Begin with the first line of the material and write out each line exactly, ending with the line that contains "result from the". Pictures are not part of the copy.

-------

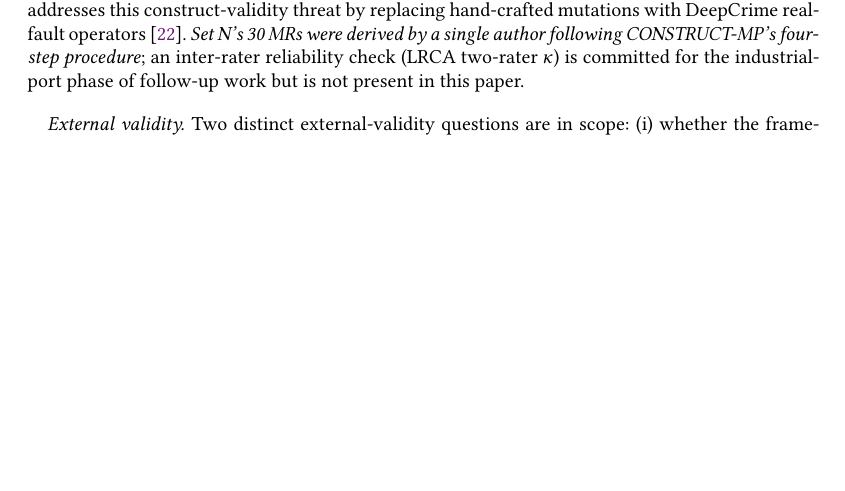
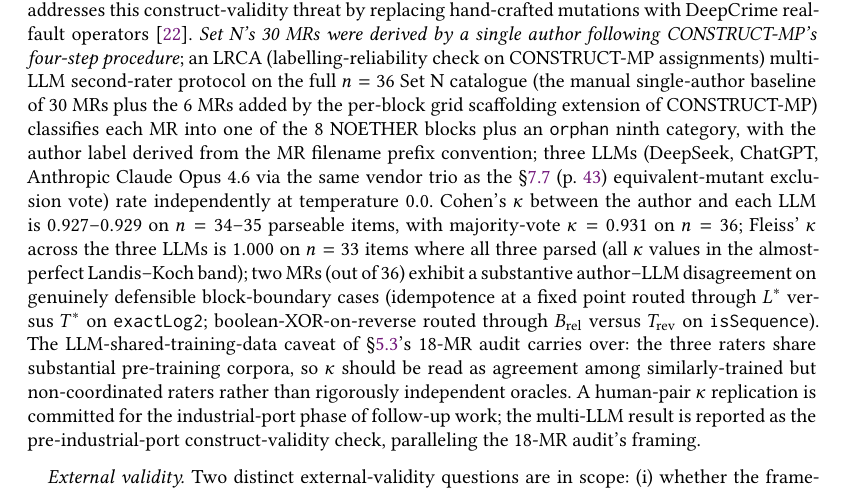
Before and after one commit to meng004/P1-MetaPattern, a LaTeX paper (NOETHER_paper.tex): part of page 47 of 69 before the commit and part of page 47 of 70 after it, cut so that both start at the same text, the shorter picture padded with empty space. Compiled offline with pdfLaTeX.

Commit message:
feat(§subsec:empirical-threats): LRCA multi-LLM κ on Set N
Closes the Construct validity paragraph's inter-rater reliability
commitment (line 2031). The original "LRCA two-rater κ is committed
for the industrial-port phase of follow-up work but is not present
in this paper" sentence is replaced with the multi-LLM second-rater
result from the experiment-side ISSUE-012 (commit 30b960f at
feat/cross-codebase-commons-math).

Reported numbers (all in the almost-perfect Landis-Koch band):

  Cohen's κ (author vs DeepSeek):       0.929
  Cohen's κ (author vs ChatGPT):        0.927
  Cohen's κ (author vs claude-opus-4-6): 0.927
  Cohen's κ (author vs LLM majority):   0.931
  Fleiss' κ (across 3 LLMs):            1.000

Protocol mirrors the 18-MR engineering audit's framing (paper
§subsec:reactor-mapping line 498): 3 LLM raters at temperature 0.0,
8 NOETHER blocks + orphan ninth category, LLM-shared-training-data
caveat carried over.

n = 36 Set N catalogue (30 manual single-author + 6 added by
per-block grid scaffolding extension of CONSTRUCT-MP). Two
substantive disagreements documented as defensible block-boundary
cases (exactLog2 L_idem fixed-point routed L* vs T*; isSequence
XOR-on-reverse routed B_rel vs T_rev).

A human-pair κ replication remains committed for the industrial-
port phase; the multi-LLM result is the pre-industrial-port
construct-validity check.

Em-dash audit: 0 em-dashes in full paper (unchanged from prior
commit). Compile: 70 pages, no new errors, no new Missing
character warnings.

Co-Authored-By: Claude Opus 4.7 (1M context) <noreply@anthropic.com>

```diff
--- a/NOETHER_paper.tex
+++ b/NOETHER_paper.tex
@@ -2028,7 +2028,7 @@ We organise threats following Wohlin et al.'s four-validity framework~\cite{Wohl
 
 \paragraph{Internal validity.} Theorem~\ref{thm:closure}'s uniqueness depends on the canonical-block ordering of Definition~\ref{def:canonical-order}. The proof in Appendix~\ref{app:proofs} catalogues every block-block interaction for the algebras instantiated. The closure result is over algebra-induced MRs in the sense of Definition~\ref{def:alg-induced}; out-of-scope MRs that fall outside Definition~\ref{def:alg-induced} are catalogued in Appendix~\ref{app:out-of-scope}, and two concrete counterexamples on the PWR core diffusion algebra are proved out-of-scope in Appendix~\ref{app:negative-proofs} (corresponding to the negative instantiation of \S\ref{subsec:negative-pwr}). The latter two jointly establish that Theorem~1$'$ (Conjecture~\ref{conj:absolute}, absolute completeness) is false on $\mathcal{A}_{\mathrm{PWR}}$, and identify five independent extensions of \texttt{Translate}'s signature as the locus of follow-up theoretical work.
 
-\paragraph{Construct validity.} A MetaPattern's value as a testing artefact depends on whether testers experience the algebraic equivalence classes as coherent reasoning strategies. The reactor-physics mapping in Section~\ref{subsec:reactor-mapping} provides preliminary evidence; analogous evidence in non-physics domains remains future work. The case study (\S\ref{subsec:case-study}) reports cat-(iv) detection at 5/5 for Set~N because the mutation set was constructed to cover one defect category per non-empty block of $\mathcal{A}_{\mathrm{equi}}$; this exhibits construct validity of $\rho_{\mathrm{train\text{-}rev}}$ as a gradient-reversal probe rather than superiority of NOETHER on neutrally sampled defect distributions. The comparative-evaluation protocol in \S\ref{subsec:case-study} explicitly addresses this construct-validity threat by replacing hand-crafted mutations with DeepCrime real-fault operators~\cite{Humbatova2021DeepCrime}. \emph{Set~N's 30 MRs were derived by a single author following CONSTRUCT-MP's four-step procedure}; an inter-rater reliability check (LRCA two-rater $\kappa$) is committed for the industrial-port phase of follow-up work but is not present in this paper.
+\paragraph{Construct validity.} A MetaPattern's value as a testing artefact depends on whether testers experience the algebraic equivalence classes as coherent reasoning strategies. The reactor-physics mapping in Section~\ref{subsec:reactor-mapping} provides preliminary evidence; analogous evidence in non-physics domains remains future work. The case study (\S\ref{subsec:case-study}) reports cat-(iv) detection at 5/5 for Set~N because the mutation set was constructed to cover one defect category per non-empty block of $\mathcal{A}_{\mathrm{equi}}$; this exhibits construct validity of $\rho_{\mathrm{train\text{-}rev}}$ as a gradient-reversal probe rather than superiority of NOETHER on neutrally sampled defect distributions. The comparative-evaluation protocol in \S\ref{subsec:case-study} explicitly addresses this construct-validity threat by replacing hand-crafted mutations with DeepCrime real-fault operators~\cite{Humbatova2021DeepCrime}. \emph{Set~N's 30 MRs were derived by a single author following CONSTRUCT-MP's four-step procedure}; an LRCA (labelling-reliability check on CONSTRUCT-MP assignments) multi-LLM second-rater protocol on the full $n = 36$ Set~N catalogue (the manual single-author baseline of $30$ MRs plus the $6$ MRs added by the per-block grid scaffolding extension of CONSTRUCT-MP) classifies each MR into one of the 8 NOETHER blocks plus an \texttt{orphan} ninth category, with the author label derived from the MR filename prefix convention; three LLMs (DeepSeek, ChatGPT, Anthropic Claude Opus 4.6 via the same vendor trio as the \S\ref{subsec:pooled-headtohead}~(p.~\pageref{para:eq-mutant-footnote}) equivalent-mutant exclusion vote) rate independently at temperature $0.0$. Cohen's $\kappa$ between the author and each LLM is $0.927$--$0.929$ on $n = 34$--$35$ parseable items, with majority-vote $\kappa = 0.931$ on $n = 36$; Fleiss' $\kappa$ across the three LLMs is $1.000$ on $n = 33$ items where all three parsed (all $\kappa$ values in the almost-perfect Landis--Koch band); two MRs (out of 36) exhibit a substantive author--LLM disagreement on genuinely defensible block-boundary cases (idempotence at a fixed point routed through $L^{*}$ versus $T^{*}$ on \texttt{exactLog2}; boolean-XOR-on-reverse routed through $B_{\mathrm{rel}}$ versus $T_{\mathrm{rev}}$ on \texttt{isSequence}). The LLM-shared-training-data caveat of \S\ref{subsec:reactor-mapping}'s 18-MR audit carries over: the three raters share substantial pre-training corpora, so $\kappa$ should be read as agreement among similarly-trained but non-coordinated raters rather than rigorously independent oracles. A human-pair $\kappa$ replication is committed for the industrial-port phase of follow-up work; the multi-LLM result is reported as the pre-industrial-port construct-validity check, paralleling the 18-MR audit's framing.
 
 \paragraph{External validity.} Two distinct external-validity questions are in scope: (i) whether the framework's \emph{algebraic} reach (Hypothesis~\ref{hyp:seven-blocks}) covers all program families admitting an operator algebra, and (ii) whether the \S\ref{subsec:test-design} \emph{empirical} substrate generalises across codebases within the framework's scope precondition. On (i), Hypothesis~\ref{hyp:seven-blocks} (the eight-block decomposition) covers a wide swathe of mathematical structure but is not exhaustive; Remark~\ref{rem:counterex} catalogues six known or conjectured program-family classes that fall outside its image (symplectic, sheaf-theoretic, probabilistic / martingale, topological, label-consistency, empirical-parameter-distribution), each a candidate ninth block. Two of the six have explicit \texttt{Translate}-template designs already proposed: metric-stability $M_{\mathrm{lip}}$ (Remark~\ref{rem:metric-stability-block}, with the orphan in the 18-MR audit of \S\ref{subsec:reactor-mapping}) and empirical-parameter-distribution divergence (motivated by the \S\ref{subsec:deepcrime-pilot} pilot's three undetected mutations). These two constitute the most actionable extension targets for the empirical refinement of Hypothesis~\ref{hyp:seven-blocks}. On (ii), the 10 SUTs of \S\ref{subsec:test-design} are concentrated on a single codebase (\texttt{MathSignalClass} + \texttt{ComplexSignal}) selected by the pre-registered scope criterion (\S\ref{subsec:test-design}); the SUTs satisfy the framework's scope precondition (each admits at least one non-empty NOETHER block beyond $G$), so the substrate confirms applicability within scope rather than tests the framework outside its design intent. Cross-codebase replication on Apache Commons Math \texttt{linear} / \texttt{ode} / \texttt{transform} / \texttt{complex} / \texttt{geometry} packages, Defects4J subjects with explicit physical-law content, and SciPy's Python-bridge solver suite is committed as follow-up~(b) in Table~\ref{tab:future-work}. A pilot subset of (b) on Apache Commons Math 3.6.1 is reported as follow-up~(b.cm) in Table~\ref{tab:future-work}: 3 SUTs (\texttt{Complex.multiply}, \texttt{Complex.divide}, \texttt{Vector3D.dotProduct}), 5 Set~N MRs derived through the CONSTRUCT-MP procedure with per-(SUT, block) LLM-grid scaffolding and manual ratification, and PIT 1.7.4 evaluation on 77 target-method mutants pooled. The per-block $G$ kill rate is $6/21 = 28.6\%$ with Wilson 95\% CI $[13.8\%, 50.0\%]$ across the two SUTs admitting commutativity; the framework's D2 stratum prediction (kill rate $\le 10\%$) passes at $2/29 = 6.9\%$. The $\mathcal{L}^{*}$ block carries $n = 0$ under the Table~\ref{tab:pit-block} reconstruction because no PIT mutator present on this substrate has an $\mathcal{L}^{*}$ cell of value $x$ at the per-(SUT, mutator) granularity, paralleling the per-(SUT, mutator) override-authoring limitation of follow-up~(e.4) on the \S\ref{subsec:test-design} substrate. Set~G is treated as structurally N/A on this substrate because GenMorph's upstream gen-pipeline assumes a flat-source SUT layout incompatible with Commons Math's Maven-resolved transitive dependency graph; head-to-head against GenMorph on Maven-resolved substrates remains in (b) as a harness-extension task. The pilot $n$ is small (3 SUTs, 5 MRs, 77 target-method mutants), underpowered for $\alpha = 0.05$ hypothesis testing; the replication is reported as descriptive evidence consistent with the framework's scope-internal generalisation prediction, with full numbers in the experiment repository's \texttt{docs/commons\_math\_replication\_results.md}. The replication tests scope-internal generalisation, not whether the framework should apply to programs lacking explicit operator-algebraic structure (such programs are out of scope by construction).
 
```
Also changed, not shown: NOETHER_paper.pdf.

-------

* **Result**:
Before and after one commit to meng004/P1-MetaPattern, a LaTeX paper (NOETHER_paper.tex): part of page 47 of 69 before the commit and part of page 47 of 70 after it, cut so that both start at the same text, the shorter picture padded with empty space. Compiled offline with pdfLaTeX.

Commit message:
feat(§subsec:empirical-threats): LRCA multi-LLM κ on Set N
Closes the Construct validity paragraph's inter-rater reliability
commitment (line 2031). The original "LRCA two-rater κ is committed
for the industrial-port phase of follow-up work but is not present
in this paper" sentence is replaced with the multi-LLM second-rater
result from the experiment-side ISSUE-012 (commit 30b960f at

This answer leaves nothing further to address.